“They give multiple blogs a chance to review a technology in depth, instead of making it a race (…) Embargoes lead to more total coverage than exclusives (…) Exclusives are the tactic of people with weak products and of reporters who compete better in bullying than in writing.”
Journalism.co.uk receives its fair share of embargoed news and releases – and has never knowingly broken any, because we want to cultivate good relations with tipsters, companies and PR firms.
This doesn’t mean we’ll cover everything that gets sent our way. We also know other journalism news sites will be getting much of the same info and agree this can make it more of a race to get the news out.
But from our perspective: we have two full-time journalists, so having good contacts with companies and PR is vital to our expanding our newsgathering.
However, as a twittered reply from @Daljit_Bhurji, founder of Diffusion PR, suggests, does the old-fashioned embargo model really work for online?
Reporting on our specialism – as I’m sure is the case with many other subject-specific publications – it’s increasingly apparent that the organisations/titles/companies we write about are becoming their own news sources. e.g. have their own press office, press release feed, blog/write about their own developments.
Sending an embargoed release about this info to us later isn’t a great help. Most of the time I’d rather learn about it if it’s covered in a blog-style like the BBC Editors blog or Guardian’s Inside blog.

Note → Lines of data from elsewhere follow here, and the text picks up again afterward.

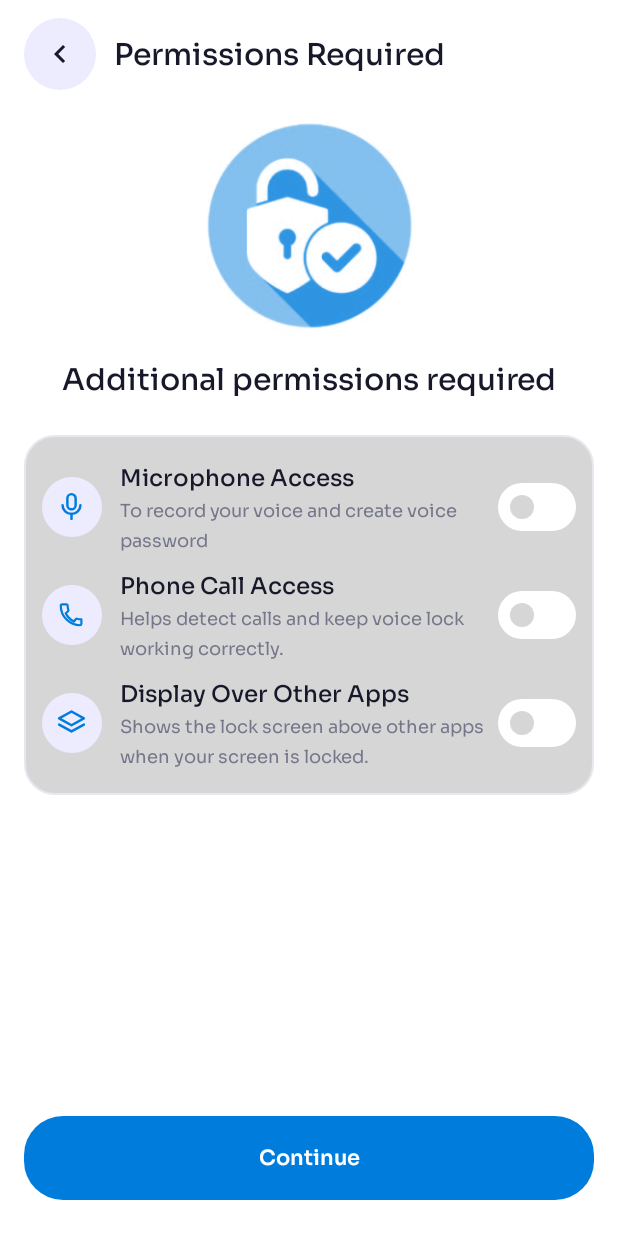
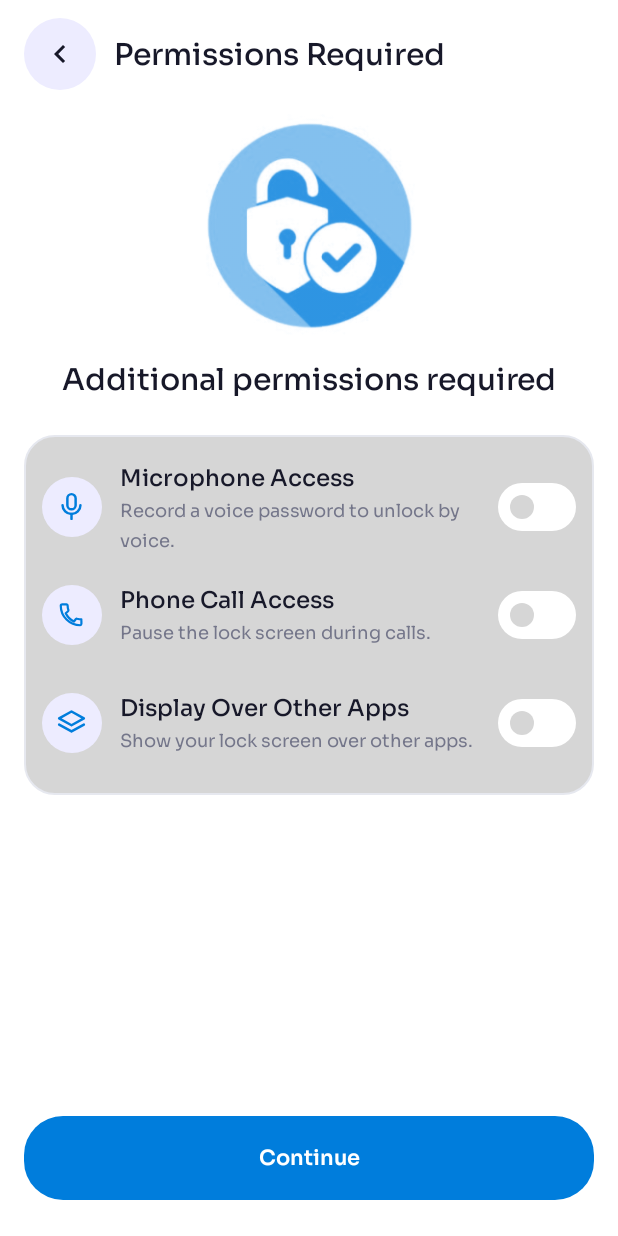
Before and after one commit to Muhammad-muaz-dev/Voice_lock_screen, an Android app: the layout fragment_permission.xml on its own in the app's theme, with its tools: preview values and no code run, on a phone screen of 412 x 824 dp. Run offline under Robolectric (Android 15) with nearby library versions, the phone set to English and light mode, and no system bars.

Commit message:
dev_muaz

```diff
--- a/app/src/main/java/com/futurecode/voicelockscreen/ui/custom/PatternLockView.kt
+++ b/app/src/main/java/com/futurecode/voicelockscreen/ui/custom/PatternLockView.kt
@@ -40,7 +40,7 @@ class PatternLockView @JvmOverloads constructor(
     private val cardRect = RectF()
 
     private val setupRingColor = ContextCompat.getColor(context, R.color.textTertiary)
-    private val setupDotColor = ContextCompat.getColor(context, R.color.primary_dark)
+    private val setupDotColor = ContextCompat.getColor(context, R.color.primary)
     private val wallpaperRingColor = ContextCompat.getColor(context, R.color.white)
     private val wallpaperNodePaint = Paint(Paint.ANTI_ALIAS_FLAG).apply {
         color = ContextCompat.getColor(context, R.color.scrim)
--- a/app/src/main/res/layout/fragment_pattern_lock.xml
+++ b/app/src/main/res/layout/fragment_pattern_lock.xml
@@ -91,7 +91,7 @@
             android:layout_width="0dp"
             android:layout_height="wrap_content"
             android:fontFamily="@font/sora_semibold"
-            android:textColor="@color/primary_dark"
+            android:textColor="@color/primary"
             android:minHeight="@dimen/spacing_max"
             android:gravity="center"
             android:background="@drawable/bg_credential_outline"
--- a/app/src/main/res/layout/fragment_permission.xml
+++ b/app/src/main/res/layout/fragment_permission.xml
@@ -162,7 +162,7 @@
                         android:layout_height="wrap_content"
                         android:layout_marginTop="@dimen/spacing_xs"
                         android:fontFamily="@font/sora_regular"
-                        android:text="@string/camera_microphone_access_desc"
+                        android:text="@string/microphone_desc"
                         android:textColor="@color/textSecondary"
                         app:layout_constraintBottom_toBottomOf="parent"
                         app:layout_constraintEnd_toEndOf="@id/tvMicrophoneTitle"
--- a/app/src/main/res/layout/fragment_security_question.xml
+++ b/app/src/main/res/layout/fragment_security_question.xml
@@ -118,7 +118,7 @@
                 android:minHeight="96dp"
                 android:padding="@dimen/spacing_lg"
                 android:textColor="@color/primary_text"
-                android:textColorHint="@color/textSecondary"
+                android:textColorHint="@color/primary"
                 app:layout_constraintEnd_toEndOf="parent"
                 app:layout_constraintStart_toStartOf="parent"
                 app:layout_constraintTop_toBottomOf="@id/tvQuestion" />
--- a/app/src/main/res/values/strings.xml
+++ b/app/src/main/res/values/strings.xml
@@ -79,11 +79,11 @@
     <string name="allow_required_permissions">Allow Required Permissions</string>
     <string name="permissions_desc">Enable these permissions so Voice Screen Lock can work correctly.</string>
     <string name="phone_call_access">Phone Call Access</string>
-    <string name="phone_call_desc">Helps detect calls and keep voice lock working correctly.</string>
+    <string name="phone_call_desc">Pause the lock screen during calls.</string>
     <string name="display_over_other_apps">Display Over Other Apps</string>
     <string name="display_over_desc">Shows the voice lock screen above other apps.</string>
     <string name="microphone_access">Microphone Access</string>
-    <string name="microphone_desc">Required to record and recognize your voice command.</string>
+    <string name="microphone_desc">Record a voice password to unlock by voice.</string>
     <string name="privacy_protected">Your privacy is protected</string>
     <string name="privacy_desc">We only use these permissions for Voice Screen Lock features.</string>
     <string name="permissions_enabled_count">%1$d of %2$d permissions enabled</string>
@@ -451,7 +451,7 @@
     <string name="pro_feature_unavailable">&#8212;</string>
     <string name="pro_price_summary">Rs 2,550.00/week after FREE 3-day trial</string>
     <string name="pro_legal_disclosure">By continuing you agree to our &lt;u&gt;Terms&lt;/u&gt; and &lt;u&gt;Privacy&lt;/u&gt; policies. Subscription is billed after the trial ends and will auto-renew. Cancel subscription anytime before trial ends to avoid charges.</string>
-    <string name="display_over_other_apps_desc">Shows the lock screen above other apps when your screen is locked.</string>
+    <string name="display_over_other_apps_desc">Show your lock screen over other apps.</string>
 
     <!-- Open Camera by Voice flow -->
     <string name="camera_permissions_heading">Additional permissions required</string>
```
Also changed, not shown: app/src/main/res/layout/item_pin_option_card.xml (+5 -7 lines), 4 other files.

We’re then free to dig deeper into that news if needs be and are given a direct line to the people behind it; or pass it on through another of our channels like Editors’ Pick.
Holding back the news tide with embargoes seems to go against the way information and news spreads online through links, official ‘leaks’ (as referred to above), blog networks etc.
What’s more it’s not just quote-unquote journalists covering news releases any more – is the industry expecting other writers and bloggers online to respect embargoes? It goes against the grain of the web.
Are embargoes redundant in the online age?